In vivo isolation of circulating tumor cells in patients with different stages of prostate cancer

Oncol Lett. 2021 May;21(5):357. doi: 10.3892/ol.2021.12618. Epub 2021 Mar 4.


Circulating tumor cells (CTCs) provide accurate information on the clinical stage of cancer progression. The present study examined the clinical validity and feasibility of a new medical device for the in vivo isolation of CTCs from the blood of patients with prostate cancer (PCa). The GILUPI CellCollector® (DC01) was applied in 188 cases. The CTC/prostate-specific antigen (PSA) profile of each patient was checked for therapeutic monitoring of patients with PCa. The CellCollector, which is a unique in vivo approach for the isolation of CTCs, was compared with the CellSearch® system, which is the current standard. Overall survival (OS) and diagnostic performance were evaluated. By in vivo isolation, 78.9% (56/71) of patients with metastatic disease (PCa-m) and 46.3% (24/53) of patients with localized disease (PCa-l) had ≥1 captured CTC. Kaplan-Meier analysis revealed that patients with PCa-m that had ≥5 CTCs had a significantly different OS compared with those with <5 CTCs (27.5 months vs. 37 months; HR 2.6; 95% CI 0.78-8.3). Patients with a higher number of CTCs at all time-points had the shortest median OS of 25 months (HR 1.9; 95% CI 0.4-11.6). The effectiveness of CTC isolation technologies demonstrated that in 65.7% of the applications, patients with cancer were positive for CTCs using the CellCollector. By contrast, the CellSearch system detected CTCs in 44.4% of applications. In vivo isolation of CTCs demonstrated the clinical viability of the CellCollector, related to the current standard for the isolation of CTCs from patients with PCa. The advantage of the in vivo device is that it overcomes the blood volume limitations of other CTC assays. Furthermore, the present study revealed that the CellCollector was well tolerated, and no adverse events (AEs) or serious AEs were reported.
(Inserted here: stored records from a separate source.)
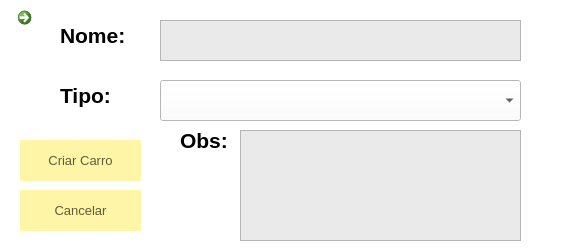
Above: FSIPLeiria/criarcarro.ui from tatianascgil/Projeto_Informatico_Formula_Student_Barramento_CAN before the change. Below: the same form after it.
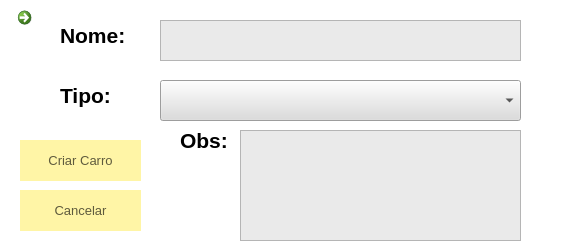
That is the form after the change. Icons and pictures are not drawn.

```diff
--- a/FSIPLeiria/criarcarro.ui
+++ b/FSIPLeiria/criarcarro.ui
@@ -222,6 +222,9 @@
      <height>41</height>
     </rect>
    </property>
+   <property name="styleSheet">
+    <string notr="true">background: rgb(220,220,220)</string>
+   </property>
    <property name="currentIndex">
     <number>-1</number>
    </property>
```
Keywords: CellCollector®; circulating tumor cells; in vivo isolation; liquid biopsy; prostate cancer.

Grant support

Financial funding for the implementation of this study was received from the GILUPI GmbH. The sponsor played no role in the study.